WHAT YOU SHOULD DO> Lines with the word "worktree": copy all of them from the entries below.

(DATA EXTRACT begins)

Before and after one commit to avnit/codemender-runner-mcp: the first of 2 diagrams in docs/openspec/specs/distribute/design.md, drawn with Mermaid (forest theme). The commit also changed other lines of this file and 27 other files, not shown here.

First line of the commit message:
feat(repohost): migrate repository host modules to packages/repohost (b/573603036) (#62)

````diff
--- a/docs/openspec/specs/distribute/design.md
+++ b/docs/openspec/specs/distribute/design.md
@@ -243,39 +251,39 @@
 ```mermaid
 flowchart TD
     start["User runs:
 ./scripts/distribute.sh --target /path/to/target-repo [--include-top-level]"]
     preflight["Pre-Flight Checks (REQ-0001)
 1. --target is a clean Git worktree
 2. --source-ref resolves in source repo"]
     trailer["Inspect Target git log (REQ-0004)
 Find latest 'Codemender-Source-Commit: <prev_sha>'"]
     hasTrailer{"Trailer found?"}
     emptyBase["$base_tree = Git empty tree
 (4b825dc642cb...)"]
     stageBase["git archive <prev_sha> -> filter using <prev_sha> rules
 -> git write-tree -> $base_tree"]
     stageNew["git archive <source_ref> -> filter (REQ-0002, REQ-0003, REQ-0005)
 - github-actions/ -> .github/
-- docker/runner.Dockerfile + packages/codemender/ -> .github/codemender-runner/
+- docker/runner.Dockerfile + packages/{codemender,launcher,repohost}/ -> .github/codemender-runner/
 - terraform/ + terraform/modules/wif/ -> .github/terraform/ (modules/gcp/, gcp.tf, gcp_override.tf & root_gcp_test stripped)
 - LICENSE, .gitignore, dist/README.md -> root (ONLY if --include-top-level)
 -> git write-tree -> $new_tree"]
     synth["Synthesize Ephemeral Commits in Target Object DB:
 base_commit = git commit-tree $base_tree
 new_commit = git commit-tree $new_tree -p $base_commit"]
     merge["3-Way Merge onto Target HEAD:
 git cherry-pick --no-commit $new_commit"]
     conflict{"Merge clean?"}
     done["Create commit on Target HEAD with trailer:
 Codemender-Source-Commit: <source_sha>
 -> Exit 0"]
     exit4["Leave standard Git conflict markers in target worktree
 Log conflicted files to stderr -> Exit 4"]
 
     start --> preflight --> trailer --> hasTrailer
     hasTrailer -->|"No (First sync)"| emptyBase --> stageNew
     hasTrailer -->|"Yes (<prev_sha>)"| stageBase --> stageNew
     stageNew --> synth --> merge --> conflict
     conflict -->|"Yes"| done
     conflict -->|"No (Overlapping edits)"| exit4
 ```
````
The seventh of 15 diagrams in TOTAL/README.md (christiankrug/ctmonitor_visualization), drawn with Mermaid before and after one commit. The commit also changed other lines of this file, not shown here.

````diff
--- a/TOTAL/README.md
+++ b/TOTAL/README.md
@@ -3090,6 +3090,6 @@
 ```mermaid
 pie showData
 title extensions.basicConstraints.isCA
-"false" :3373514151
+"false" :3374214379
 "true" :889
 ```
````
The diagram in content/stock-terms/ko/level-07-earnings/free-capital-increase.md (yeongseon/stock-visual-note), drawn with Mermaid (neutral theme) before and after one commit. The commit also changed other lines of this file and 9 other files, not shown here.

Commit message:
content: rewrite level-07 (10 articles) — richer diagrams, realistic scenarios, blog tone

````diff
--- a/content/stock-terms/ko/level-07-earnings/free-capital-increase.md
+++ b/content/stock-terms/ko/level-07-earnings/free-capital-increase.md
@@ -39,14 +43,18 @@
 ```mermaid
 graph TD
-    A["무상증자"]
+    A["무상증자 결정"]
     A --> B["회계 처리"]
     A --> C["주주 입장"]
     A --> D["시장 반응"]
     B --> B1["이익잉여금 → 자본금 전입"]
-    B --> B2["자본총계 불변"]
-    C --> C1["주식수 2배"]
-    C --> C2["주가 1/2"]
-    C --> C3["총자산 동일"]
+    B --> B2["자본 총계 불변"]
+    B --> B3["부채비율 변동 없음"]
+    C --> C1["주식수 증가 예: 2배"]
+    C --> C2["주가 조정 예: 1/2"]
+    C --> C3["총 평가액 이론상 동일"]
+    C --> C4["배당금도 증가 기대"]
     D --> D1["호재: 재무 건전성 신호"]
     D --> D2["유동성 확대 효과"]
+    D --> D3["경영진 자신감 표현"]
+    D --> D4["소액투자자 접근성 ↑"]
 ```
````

(DATA EXTRACT ends)

SOLUTION TO THIS EXERCISE>
 1. --target is a clean Git worktree
     exit4["Leave standard Git conflict markers in target worktree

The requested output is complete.